TASK DESCRIPTION: Filter this data down to the lines that hold "following", and copy them.

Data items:
==================================================
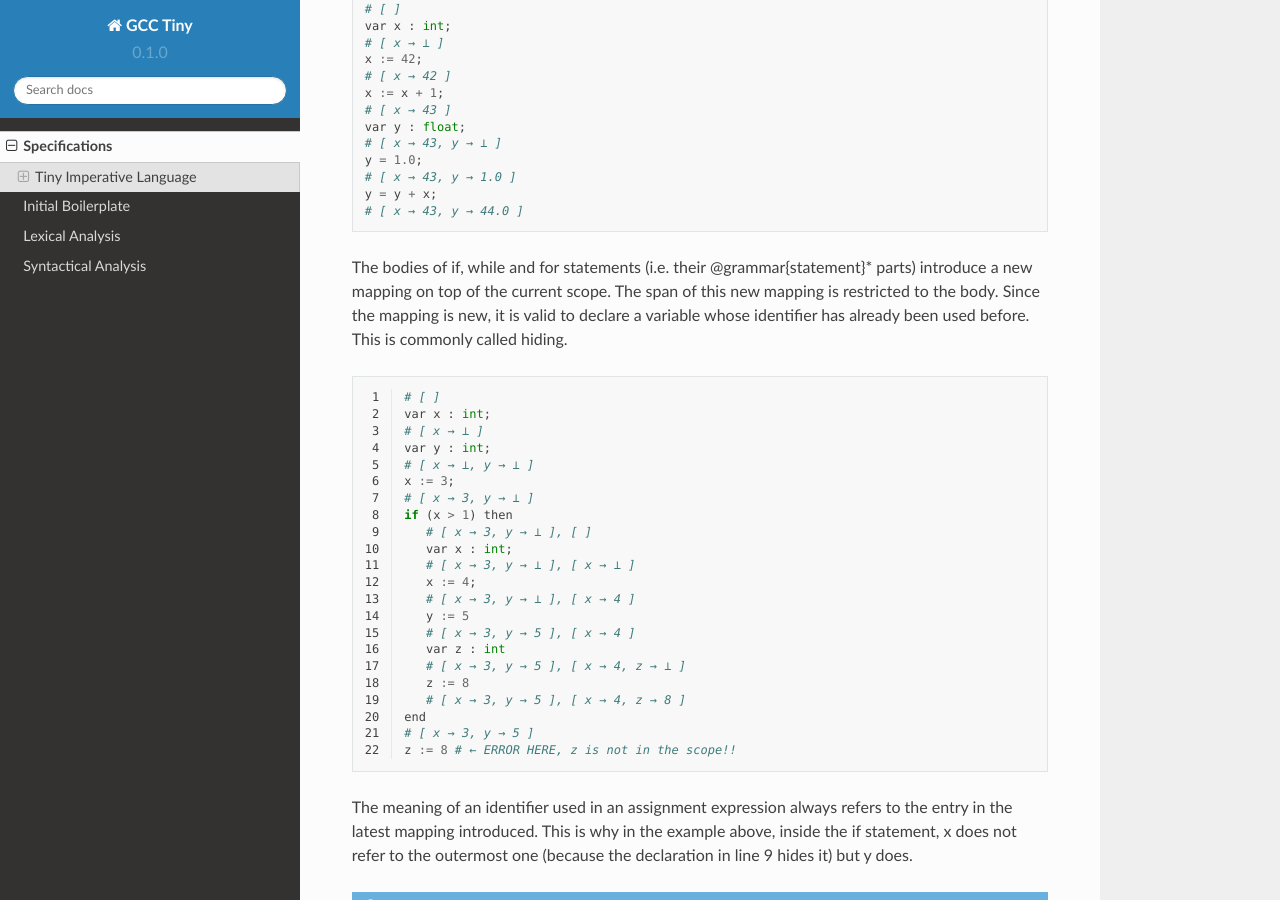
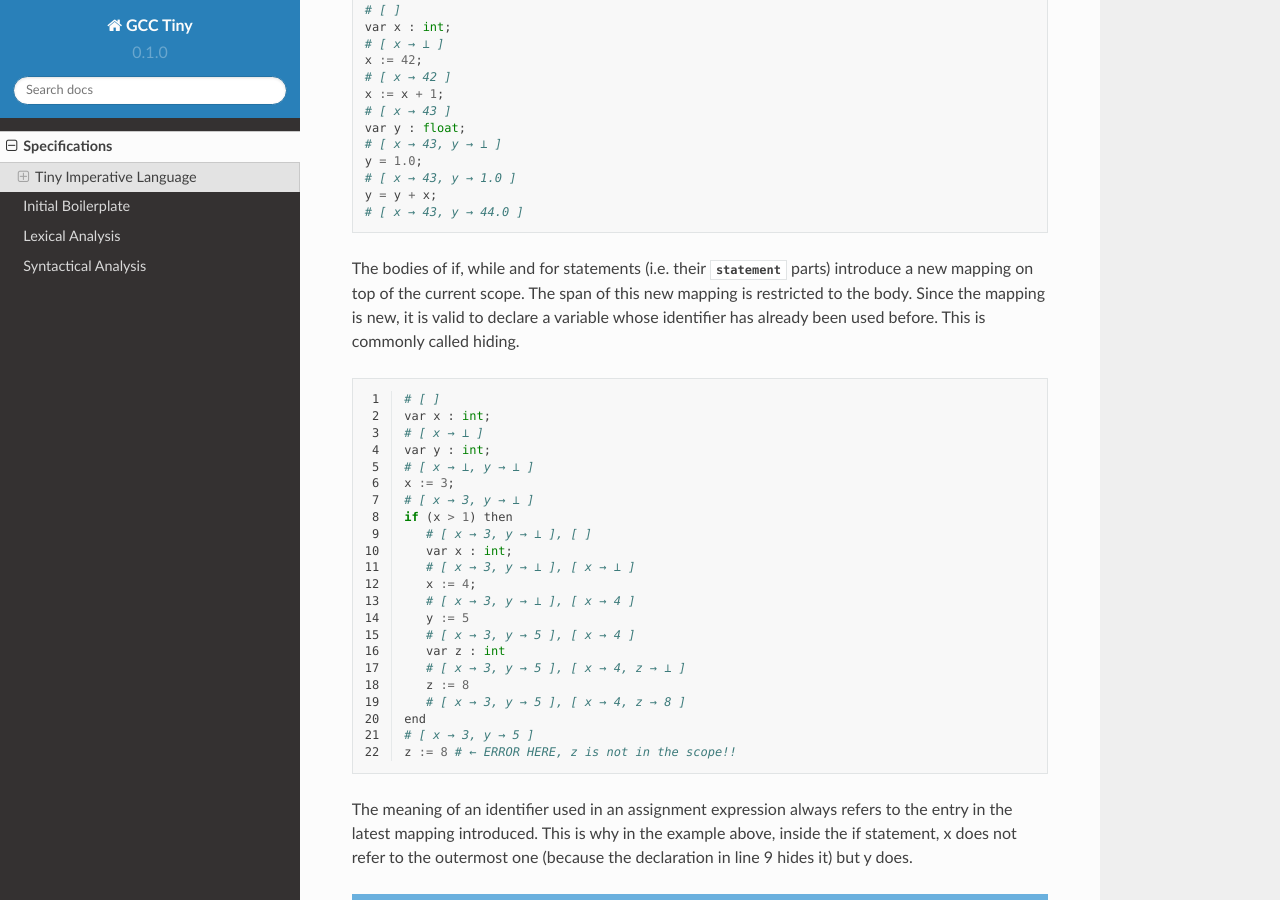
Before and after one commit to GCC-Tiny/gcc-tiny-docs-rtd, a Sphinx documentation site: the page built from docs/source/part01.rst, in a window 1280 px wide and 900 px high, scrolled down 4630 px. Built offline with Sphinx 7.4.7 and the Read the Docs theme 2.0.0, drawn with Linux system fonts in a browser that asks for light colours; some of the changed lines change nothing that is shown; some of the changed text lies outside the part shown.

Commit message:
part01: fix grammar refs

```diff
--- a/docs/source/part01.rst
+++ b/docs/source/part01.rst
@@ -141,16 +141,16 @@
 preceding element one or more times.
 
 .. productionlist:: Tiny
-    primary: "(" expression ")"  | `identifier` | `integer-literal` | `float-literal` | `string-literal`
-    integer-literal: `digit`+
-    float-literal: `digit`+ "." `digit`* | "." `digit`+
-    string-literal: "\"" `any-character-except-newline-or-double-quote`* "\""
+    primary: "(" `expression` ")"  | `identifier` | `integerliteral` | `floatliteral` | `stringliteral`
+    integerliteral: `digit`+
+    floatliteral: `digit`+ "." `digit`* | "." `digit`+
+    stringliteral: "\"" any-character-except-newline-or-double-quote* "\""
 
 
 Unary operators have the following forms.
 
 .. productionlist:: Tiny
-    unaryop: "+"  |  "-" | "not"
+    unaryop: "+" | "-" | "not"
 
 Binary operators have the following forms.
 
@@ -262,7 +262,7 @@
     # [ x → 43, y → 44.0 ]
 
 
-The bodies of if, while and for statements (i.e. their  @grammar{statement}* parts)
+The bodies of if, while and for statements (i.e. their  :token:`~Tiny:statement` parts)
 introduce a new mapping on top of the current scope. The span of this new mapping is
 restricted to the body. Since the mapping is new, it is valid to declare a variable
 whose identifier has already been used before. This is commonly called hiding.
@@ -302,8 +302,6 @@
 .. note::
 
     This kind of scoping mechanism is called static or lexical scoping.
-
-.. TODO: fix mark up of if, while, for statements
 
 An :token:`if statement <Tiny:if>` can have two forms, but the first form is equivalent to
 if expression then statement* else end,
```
==================================================
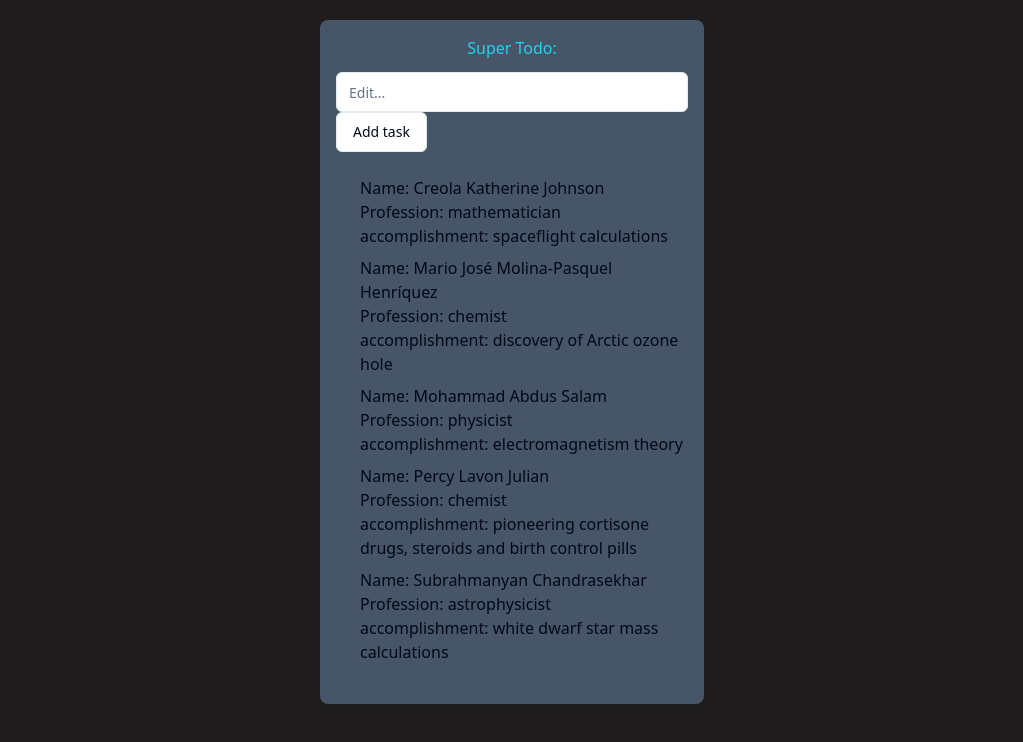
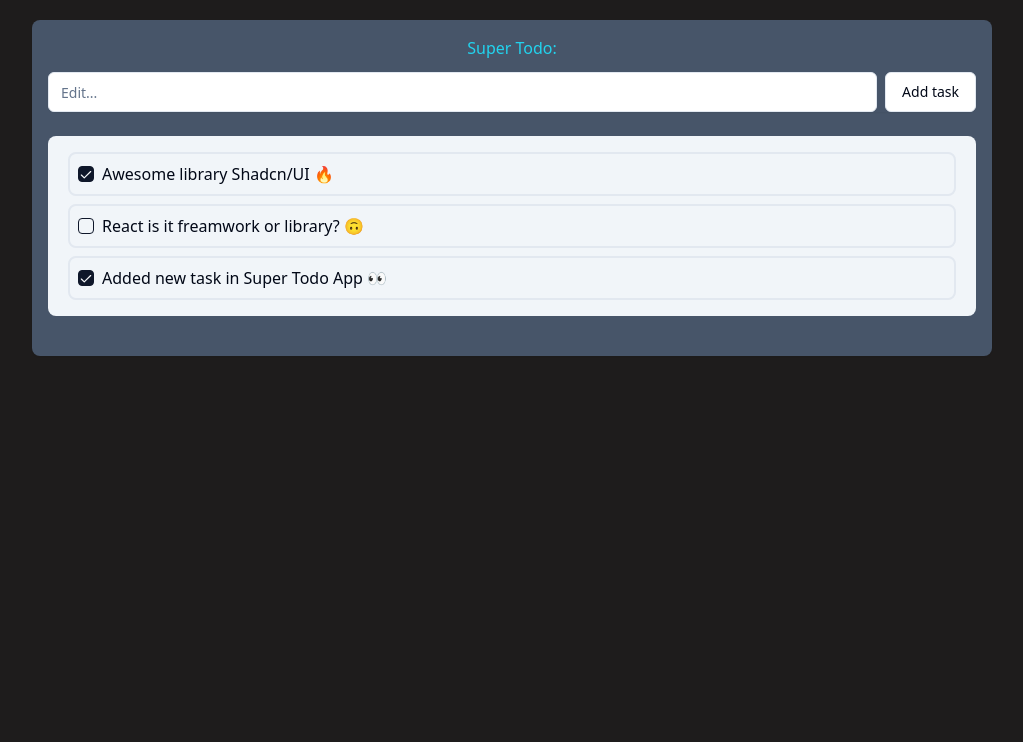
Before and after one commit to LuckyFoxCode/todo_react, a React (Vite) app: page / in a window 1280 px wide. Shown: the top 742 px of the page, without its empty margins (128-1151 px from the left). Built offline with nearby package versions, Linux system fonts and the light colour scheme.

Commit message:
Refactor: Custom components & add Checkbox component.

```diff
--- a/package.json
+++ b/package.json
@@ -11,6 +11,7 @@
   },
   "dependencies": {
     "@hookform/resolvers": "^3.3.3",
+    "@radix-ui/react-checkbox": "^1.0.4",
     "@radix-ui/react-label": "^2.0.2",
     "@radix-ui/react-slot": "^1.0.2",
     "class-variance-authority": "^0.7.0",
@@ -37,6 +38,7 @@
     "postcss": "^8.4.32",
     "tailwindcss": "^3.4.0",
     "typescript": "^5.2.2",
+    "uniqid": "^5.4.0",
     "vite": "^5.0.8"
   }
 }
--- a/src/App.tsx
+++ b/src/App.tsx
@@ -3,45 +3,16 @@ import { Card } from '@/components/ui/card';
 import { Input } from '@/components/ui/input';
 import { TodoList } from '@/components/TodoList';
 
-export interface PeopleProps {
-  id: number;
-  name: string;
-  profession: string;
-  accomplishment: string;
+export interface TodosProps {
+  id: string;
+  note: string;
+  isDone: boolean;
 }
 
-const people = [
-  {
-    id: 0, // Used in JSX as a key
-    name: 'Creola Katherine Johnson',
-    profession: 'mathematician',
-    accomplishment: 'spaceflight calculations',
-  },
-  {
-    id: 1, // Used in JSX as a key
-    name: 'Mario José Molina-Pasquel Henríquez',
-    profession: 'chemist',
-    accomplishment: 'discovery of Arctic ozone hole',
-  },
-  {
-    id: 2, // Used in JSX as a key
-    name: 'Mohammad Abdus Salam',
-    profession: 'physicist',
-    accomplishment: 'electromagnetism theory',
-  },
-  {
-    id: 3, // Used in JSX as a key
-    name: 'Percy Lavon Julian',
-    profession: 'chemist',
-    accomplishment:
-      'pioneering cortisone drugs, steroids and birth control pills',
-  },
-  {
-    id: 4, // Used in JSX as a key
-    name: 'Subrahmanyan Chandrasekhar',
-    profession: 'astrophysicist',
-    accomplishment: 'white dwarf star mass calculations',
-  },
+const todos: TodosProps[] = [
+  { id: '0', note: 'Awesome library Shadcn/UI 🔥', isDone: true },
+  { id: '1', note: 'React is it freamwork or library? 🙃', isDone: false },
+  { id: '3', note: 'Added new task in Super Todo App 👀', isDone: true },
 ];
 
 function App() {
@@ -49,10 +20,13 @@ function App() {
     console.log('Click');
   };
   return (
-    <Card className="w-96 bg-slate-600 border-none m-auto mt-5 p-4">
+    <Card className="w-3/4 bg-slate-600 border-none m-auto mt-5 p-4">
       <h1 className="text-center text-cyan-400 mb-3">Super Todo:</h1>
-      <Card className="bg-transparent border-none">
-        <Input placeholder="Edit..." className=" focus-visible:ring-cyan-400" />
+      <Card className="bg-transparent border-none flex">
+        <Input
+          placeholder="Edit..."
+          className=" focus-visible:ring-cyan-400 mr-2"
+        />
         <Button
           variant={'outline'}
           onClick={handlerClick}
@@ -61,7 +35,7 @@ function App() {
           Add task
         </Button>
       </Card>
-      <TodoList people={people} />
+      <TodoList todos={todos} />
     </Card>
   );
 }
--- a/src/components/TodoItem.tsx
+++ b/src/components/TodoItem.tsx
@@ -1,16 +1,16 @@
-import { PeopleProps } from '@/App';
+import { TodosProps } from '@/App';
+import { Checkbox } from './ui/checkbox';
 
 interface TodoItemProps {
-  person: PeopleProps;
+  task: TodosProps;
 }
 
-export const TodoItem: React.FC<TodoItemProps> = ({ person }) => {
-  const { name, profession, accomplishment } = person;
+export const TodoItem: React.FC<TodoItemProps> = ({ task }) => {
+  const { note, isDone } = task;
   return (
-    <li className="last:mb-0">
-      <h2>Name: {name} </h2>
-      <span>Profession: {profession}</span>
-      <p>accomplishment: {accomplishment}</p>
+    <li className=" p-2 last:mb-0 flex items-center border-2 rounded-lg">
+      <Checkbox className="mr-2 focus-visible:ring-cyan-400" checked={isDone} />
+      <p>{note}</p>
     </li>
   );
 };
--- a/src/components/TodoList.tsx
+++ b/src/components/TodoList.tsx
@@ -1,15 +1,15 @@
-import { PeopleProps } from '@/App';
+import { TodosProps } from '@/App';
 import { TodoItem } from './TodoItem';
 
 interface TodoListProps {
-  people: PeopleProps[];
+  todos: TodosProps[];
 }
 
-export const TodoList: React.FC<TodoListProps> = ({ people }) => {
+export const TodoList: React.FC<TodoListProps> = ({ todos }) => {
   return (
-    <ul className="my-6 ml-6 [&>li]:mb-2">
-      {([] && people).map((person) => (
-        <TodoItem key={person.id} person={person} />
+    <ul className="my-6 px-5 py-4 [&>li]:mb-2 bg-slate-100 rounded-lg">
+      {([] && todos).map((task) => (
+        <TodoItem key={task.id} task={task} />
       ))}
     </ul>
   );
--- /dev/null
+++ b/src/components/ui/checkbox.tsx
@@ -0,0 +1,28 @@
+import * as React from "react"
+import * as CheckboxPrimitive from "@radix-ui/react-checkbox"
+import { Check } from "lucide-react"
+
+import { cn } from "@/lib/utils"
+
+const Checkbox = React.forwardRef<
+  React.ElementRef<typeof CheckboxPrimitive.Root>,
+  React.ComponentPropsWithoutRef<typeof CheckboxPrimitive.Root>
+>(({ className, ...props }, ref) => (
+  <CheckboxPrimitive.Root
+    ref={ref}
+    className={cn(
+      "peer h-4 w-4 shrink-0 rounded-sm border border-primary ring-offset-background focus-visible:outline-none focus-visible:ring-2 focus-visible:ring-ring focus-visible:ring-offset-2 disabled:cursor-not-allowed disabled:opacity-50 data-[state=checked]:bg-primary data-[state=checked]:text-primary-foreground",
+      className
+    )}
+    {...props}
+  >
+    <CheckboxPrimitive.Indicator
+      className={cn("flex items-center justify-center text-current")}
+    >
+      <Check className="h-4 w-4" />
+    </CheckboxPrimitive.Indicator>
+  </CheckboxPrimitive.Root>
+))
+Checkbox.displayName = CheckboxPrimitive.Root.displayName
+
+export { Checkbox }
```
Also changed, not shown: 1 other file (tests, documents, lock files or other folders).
==================================================
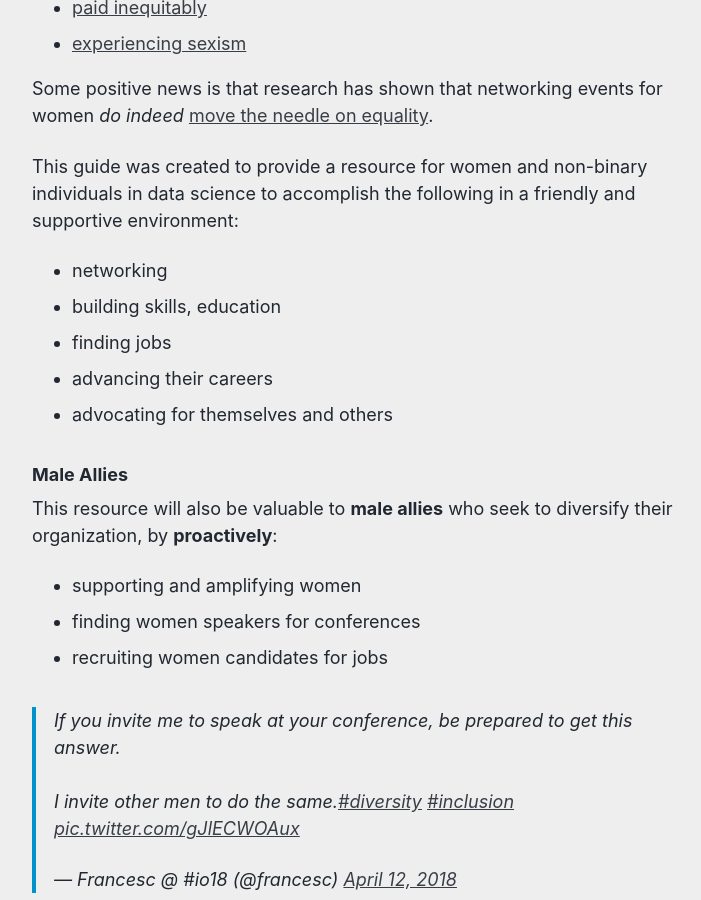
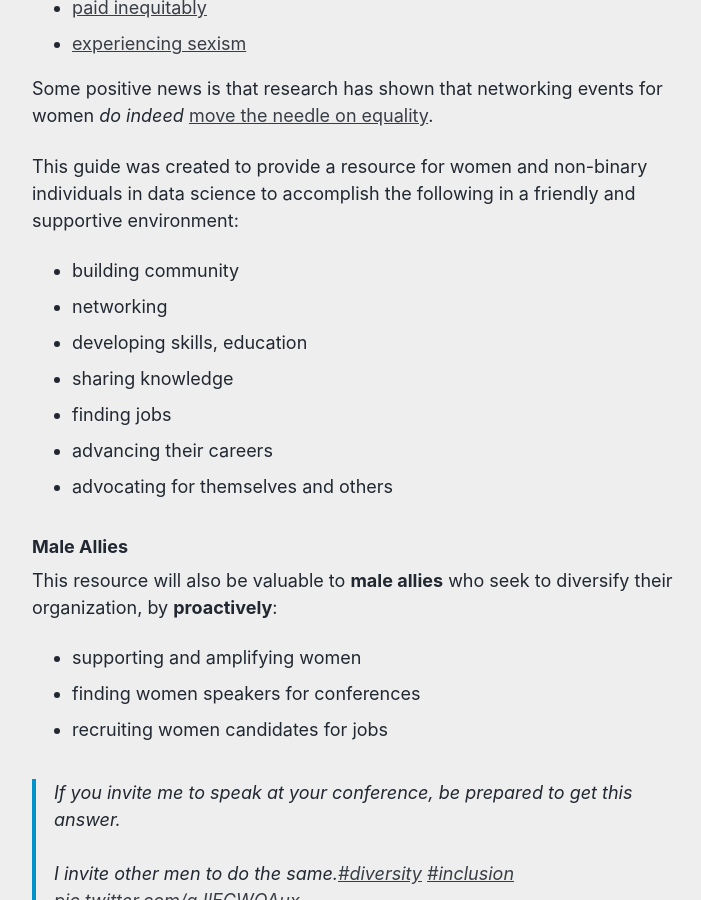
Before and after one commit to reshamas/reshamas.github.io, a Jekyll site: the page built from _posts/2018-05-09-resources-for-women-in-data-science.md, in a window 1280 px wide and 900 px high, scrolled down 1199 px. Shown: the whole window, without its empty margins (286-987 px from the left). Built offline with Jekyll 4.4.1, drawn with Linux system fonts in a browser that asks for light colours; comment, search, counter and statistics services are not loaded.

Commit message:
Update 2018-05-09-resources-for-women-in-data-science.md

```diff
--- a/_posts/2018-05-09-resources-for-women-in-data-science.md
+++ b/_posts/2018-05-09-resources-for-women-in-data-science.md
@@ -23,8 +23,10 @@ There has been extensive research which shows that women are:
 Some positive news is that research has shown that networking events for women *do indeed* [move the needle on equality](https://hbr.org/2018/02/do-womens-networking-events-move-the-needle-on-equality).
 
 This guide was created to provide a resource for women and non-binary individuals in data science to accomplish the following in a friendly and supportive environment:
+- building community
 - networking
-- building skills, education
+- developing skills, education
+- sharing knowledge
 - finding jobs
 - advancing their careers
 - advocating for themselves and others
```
==================================================
SOLUTION TO THIS PROBLEM:
 Unary operators have the following forms.
 Binary operators have the following forms.
 This guide was created to provide a resource for women and non-binary individuals in data science to accomplish the following in a friendly and supportive environment:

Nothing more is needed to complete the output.